When people bring up Social Security and Medicare, they would do well to remember that neither of those were passed by today's Democratic and Republican parties, neither were passed with today's ridiculous Senate threshold, and neither of those were suffused with today's naked, bipartisan corporatism, where people ar mandated by law to buy a poorly-regulated private-sector product.
It doesn't work that way. We heard the same kinds of sentiments about No Child Left Behind when it passed in 2001. Backers on both sides of the aisle had problems with it, but both sides celebrated it as a major step forward -- and promised to make it better in the future.
"The agreement we reached reflects the best thinking of both sides," said Sen. Joe Lieberman.
"This was a reform bill. We can't have reform without resources, and that will be the next step," said Sen. Tom Daschle.
"This is a good bill... And there are going to be many additional steps that will be necessary along the way, but all of us are committed to following in those steps," said Sen. Ted Kennedy, the primary Democratic co-sponsor of the bill.
But despite the widespread commitment to taking the "many additional steps" needed, the steps were never taken, the resources were never allocated, the bill was never improved, and, indeed, is now generally regarded as a disaster (or, as Bill Clinton put it last year, "a train wreck").
In an ominous sign of things to come, Vicki Reggie Kennedy, Sen. Kennedy's widow, made many of the same arguments that were used in support of No Child Left Behind in her Washington Post op-ed promoting passage of the current health care bill.
It's a moving piece of writing -- and nobody doubts her late husband's heartfelt dedication to health care reform. But nobody doubted his dedication to education reform, either.
(In fact, stopping to think about it, isn't today's "health care reform" much like what the Republicans wanted to do with Social Security?)
Edit: You can tell some of the defenders are embattled because, to put it bluntly, they sound like assholes:
I'm sorry, but debating the kill-billers on the policy merits of their position has become a bit like debating the global warming denialists. The denalists operate by picking and choosing which evidence they cite and what arguments they respond to. Sometimes, they raise fairly good points or expose legitimately sloppy work on behalf of "consensus" scientists. Sometimes, they are being contrarian for contrarianism's sake. And sometimes, they're just throwing a bunch of sh*t at the wall and seeing what sticks, hoping that the underlying truth or lack thereof is lost in the fog of debate.See? Asshole. Even making this comparison is the proverbial "dick move" and makes it that much less likely that critics will me mollified.
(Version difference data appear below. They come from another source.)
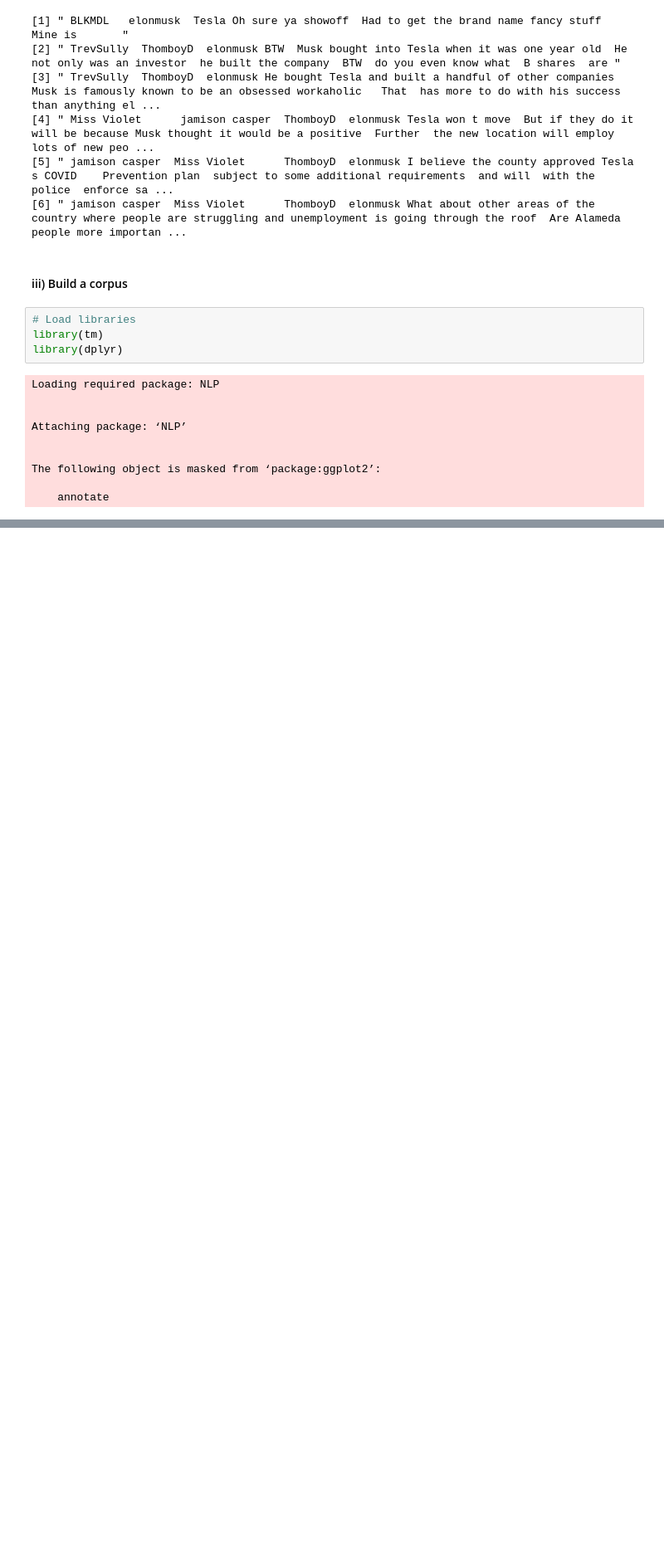
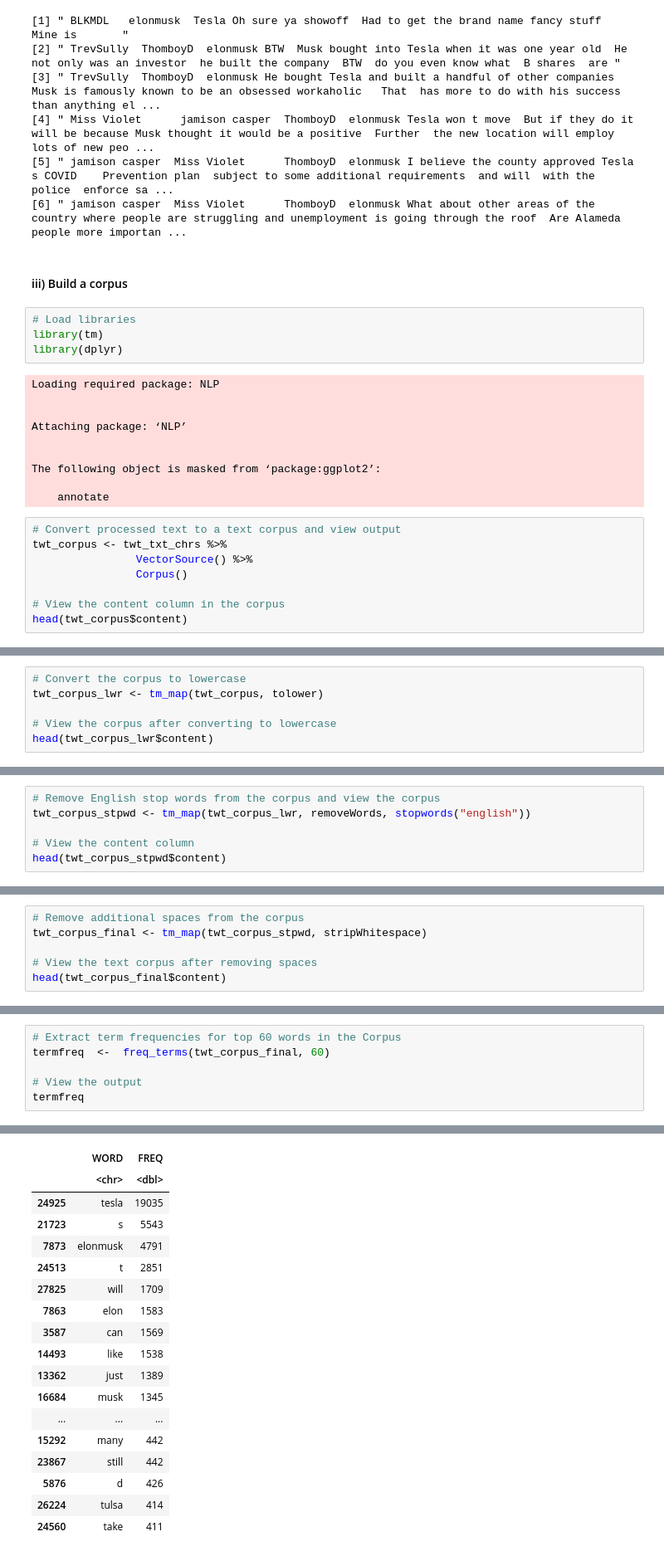
Before and after one commit to datacamp/Brand-Analysis-using-Social-Media-Data-in-R-Live-Training, a Jupyter notebook: notebooks/brand_analysis_solution.ipynb, the cells around one changed output, grey strips where cells are left out. Shown at 83% size. Saved outputs shown, nothing was run; the diff lists cells and outputs as text; blank space fills up the shorter version.

```diff
--- a/notebooks/brand_analysis_solution.ipynb
+++ b/notebooks/brand_analysis_solution.ipynb
@@ -409,3 +438,11 @@ Attaching package: ‘NLP’
 The following object is masked from ‘package:ggplot2’:
 
     annotate
+# %%
+# Convert processed text to a text corpus and view output
+twt_corpus <- twt_txt_chrs %>%
+                VectorSource() %>%
+                Corpus()
+
+# View the content column in the corpus
+head(twt_corpus$content)
@@ -411,0 +458,6 @@ The following object is masked from ‘package:ggplot2’:
+# %%
+# Convert the corpus to lowercase
+twt_corpus_lwr <- tm_map(twt_corpus, tolower)
+
+# View the corpus after converting to lowercase
+head(twt_corpus_lwr$content)
@@ -411,0 +475,6 @@ The following object is masked from ‘package:ggplot2’:
+# %%
+# Remove English stop words from the corpus and view the corpus
+twt_corpus_stpwd <- tm_map(twt_corpus_lwr, removeWords, stopwords("english"))
+
+# View the content column
+head(twt_corpus_stpwd$content)
@@ -411,0 +492,6 @@ The following object is masked from ‘package:ggplot2’:
+# %%
+# Remove additional spaces from the corpus
+twt_corpus_final <- tm_map(twt_corpus_stpwd, stripWhitespace)
+
+# View the text corpus after removing spaces
+head(twt_corpus_final$content)
@@ -411,0 +530,7 @@ The following object is masked from ‘package:ggplot2’:
+# %%
+# Extract term frequencies for top 60 words in the Corpus
+termfreq  <-  freq_terms(twt_corpus_final, 60)
+
+# View the output
+termfreq
+# %% [output]
@@ -411,0 +538,18 @@ The following object is masked from ‘package:ggplot2’:
+|  | WORD | FREQ |
+|  | <chr> | <dbl> |
+| 24925 | tesla | 19035 |
+| 21723 | s | 5543 |
+| 7873 | elonmusk | 4791 |
+| 24513 | t | 2851 |
+| 27825 | will | 1709 |
+| 7863 | elon | 1583 |
+| 3587 | can | 1569 |
+| 14493 | like | 1538 |
+| 13362 | just | 1389 |
+| 16684 | musk | 1345 |
+| ... | ... | ... |
+| 15292 | many | 442 |
+| 23867 | still | 442 |
+| 5876 | d | 426 |
+| 26224 | tulsa | 414 |
+| 24560 | take | 411 |
```
Also changed, not shown: parts of 16 cells of this notebook.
But, hey, Nate? You're the one who resembles the climate change denialists. Most of the denialists are saying what they're saying because they have a strong financial and economic reason to do so. Either they prosper from from the status quo, or don't want to pay the costs of the lifestyle changes. Some are honest contrarians, but not many.
It is your crowd that has the financial incentives here, Nate. Not the HCR critics. Remember, if if HCR fails, the Dems take it on the chin, and so does everybody in the outer Demosphere. That includes "progressive journalists" like Matt and Ezra and the TNR crew.
And, yes, it also includes Dem-aligned jumped-up baseball statisticians masquerading as policy wonks. Ones who also argued until they were blue in the face that Ahmedinejad won legitimately...eyewitness accounts of fraud notwithstanding.
(Or did you think we had forgotten about that?)
The piece actually got worse as time went on, casting all manner of aspersions on a legitimate health care expert, Jon Walker. Walker turned around and handed Nate his own hams.